TASK TO CARRY OUT.
Retype only the lines at the head of the records, first through the one with "Also changed, not shown: parts of 5", exactly as written.

Items listed in a dataset.

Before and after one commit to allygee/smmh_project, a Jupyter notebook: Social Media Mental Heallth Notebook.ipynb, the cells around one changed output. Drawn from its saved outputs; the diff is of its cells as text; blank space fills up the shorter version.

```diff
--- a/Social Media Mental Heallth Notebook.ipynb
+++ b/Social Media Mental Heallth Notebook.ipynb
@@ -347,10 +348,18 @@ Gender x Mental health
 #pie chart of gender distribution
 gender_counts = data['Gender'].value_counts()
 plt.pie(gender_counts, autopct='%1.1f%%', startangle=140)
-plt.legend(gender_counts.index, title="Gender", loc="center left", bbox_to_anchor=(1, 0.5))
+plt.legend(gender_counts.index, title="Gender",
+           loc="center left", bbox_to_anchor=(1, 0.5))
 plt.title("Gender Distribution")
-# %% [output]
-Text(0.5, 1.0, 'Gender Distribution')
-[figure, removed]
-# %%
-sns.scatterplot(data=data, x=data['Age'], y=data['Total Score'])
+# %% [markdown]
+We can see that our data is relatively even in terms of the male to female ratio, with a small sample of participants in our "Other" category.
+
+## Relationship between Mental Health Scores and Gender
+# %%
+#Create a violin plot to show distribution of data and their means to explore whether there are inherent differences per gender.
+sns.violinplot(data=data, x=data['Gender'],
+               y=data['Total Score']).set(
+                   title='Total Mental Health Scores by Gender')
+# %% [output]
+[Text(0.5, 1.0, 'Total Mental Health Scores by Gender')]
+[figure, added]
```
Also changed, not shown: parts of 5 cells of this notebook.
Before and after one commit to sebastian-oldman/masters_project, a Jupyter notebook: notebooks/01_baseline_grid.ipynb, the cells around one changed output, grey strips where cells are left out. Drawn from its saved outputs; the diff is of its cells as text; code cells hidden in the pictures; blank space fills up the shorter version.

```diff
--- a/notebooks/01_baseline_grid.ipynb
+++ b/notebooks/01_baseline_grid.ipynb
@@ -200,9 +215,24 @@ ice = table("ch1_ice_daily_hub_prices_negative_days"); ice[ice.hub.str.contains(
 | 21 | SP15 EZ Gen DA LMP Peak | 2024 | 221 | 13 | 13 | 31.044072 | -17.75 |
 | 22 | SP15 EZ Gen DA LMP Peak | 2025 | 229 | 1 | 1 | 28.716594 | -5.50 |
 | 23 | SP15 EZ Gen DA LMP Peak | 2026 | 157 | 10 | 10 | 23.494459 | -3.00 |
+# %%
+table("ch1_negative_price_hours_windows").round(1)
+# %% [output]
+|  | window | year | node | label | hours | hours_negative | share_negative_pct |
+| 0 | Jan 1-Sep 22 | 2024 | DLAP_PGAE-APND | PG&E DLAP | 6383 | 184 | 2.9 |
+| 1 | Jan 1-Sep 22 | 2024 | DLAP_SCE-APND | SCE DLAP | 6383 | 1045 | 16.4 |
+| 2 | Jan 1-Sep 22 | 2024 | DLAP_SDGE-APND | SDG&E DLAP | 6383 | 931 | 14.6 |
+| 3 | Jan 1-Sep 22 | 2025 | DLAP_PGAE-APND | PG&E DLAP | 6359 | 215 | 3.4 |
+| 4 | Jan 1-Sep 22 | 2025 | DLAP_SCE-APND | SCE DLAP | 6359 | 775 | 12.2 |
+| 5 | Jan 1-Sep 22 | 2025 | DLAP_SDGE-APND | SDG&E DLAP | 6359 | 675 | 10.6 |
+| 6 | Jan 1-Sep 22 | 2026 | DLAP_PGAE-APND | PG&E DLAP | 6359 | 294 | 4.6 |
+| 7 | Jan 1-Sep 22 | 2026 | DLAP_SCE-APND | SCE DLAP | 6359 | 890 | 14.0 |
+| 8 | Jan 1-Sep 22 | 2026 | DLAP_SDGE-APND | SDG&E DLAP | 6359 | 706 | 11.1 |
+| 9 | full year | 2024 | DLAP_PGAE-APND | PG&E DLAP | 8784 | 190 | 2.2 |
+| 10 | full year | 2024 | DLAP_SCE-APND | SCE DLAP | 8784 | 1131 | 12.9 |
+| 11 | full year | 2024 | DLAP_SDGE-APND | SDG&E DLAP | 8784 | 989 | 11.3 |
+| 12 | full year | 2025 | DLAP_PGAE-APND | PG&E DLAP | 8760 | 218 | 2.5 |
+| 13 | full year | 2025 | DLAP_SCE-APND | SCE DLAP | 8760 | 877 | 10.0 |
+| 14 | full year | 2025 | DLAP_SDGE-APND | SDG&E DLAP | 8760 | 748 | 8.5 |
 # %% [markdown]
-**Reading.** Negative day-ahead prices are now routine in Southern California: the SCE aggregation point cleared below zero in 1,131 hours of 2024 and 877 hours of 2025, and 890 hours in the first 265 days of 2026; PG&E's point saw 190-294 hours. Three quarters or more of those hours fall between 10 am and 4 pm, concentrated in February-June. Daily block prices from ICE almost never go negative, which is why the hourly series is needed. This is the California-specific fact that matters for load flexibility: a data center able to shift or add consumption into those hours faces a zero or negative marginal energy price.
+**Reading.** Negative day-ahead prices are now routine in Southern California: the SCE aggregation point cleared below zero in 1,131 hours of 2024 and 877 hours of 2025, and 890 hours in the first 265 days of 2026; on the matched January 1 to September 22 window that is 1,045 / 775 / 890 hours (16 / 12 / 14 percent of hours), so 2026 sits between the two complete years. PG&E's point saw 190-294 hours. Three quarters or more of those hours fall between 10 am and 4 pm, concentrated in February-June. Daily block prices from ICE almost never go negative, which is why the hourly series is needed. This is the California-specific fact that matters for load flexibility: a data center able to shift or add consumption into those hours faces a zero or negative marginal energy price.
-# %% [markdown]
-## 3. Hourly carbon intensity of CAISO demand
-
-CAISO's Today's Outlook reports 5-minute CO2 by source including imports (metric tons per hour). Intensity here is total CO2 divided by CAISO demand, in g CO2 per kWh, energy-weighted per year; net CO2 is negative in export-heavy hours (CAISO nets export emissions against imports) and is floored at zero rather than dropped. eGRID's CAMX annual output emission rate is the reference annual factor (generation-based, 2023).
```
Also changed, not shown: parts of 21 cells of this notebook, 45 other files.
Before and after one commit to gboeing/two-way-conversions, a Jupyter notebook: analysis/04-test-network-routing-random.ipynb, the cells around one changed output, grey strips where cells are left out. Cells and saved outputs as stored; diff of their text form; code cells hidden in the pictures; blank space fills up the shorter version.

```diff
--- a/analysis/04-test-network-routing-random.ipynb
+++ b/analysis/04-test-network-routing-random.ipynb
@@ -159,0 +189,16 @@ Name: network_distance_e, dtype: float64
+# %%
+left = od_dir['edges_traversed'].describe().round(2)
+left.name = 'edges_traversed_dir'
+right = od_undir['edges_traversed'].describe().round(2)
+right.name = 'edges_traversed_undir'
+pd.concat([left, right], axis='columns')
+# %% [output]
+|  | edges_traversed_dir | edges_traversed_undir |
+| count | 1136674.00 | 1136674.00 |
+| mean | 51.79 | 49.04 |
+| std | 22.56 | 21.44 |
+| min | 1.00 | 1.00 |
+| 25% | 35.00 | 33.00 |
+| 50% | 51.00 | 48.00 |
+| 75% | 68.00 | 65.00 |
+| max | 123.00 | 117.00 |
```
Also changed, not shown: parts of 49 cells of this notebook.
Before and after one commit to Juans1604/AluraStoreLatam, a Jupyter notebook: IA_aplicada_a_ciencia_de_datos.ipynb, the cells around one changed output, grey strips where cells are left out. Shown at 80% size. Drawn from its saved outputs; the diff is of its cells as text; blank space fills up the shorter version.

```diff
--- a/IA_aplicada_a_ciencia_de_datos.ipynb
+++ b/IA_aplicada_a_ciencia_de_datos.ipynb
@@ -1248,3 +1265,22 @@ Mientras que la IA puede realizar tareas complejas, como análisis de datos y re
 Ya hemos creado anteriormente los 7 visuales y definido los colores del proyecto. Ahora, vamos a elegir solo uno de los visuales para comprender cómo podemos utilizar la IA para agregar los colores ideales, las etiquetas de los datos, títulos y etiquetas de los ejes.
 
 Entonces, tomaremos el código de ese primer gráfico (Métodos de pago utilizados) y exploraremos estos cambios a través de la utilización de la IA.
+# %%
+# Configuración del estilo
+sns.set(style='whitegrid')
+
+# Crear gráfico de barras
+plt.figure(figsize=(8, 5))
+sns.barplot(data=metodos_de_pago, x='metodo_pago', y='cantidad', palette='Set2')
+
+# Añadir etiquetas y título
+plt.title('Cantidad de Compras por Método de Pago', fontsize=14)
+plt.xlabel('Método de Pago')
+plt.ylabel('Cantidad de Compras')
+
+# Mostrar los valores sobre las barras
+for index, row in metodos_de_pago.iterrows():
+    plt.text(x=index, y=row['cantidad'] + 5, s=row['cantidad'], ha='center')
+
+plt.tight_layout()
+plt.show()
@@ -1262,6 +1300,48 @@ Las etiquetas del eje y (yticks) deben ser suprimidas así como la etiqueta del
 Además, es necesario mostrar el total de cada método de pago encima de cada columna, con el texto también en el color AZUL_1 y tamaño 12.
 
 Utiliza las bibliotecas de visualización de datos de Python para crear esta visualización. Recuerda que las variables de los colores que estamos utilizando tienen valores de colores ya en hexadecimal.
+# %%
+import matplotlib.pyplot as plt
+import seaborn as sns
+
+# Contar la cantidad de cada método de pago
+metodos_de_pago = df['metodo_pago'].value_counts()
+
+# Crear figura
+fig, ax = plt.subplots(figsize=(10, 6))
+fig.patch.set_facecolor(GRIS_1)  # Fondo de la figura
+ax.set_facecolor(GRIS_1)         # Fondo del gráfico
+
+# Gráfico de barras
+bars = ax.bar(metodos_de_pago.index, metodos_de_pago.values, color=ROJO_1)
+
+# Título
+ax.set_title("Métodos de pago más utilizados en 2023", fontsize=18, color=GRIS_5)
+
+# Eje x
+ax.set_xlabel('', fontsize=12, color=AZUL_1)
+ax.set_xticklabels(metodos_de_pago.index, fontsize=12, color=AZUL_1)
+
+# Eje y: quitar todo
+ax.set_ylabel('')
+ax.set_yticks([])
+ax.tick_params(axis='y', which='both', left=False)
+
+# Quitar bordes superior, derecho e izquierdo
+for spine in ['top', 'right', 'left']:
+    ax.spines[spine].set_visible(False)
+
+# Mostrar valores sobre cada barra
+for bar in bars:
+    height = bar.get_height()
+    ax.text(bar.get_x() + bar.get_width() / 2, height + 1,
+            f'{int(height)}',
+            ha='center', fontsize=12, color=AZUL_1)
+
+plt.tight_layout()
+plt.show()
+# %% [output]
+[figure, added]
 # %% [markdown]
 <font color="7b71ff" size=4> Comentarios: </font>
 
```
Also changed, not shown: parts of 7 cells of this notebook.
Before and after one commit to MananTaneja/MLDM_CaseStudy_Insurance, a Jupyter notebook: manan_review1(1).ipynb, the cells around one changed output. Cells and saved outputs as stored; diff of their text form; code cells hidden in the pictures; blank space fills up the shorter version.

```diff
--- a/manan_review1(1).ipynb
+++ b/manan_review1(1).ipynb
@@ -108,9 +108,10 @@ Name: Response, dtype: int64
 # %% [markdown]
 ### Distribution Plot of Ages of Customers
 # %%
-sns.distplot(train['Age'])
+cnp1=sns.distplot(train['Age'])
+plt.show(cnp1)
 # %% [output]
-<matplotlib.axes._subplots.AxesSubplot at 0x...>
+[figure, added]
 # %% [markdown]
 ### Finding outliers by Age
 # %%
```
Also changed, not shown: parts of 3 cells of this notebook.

EXERCISE RESULT.
Before and after one commit to allygee/smmh_project, a Jupyter notebook: Social Media Mental Heallth Notebook.ipynb, the cells around one changed output. Drawn from its saved outputs; the diff is of its cells as text; blank space fills up the shorter version.

```diff
--- a/Social Media Mental Heallth Notebook.ipynb
+++ b/Social Media Mental Heallth Notebook.ipynb
@@ -347,10 +348,18 @@ Gender x Mental health
 #pie chart of gender distribution
 gender_counts = data['Gender'].value_counts()
 plt.pie(gender_counts, autopct='%1.1f%%', startangle=140)
-plt.legend(gender_counts.index, title="Gender", loc="center left", bbox_to_anchor=(1, 0.5))
+plt.legend(gender_counts.index, title="Gender",
+           loc="center left", bbox_to_anchor=(1, 0.5))
 plt.title("Gender Distribution")
-# %% [output]
-Text(0.5, 1.0, 'Gender Distribution')
-[figure, removed]
-# %%
-sns.scatterplot(data=data, x=data['Age'], y=data['Total Score'])
+# %% [markdown]
+We can see that our data is relatively even in terms of the male to female ratio, with a small sample of participants in our "Other" category.
+
+## Relationship between Mental Health Scores and Gender
+# %%
+#Create a violin plot to show distribution of data and their means to explore whether there are inherent differences per gender.
+sns.violinplot(data=data, x=data['Gender'],
+               y=data['Total Score']).set(
+                   title='Total Mental Health Scores by Gender')
+# %% [output]
+[Text(0.5, 1.0, 'Total Mental Health Scores by Gender')]
+[figure, added]
```
Also changed, not shown: parts of 5 cells of this notebook.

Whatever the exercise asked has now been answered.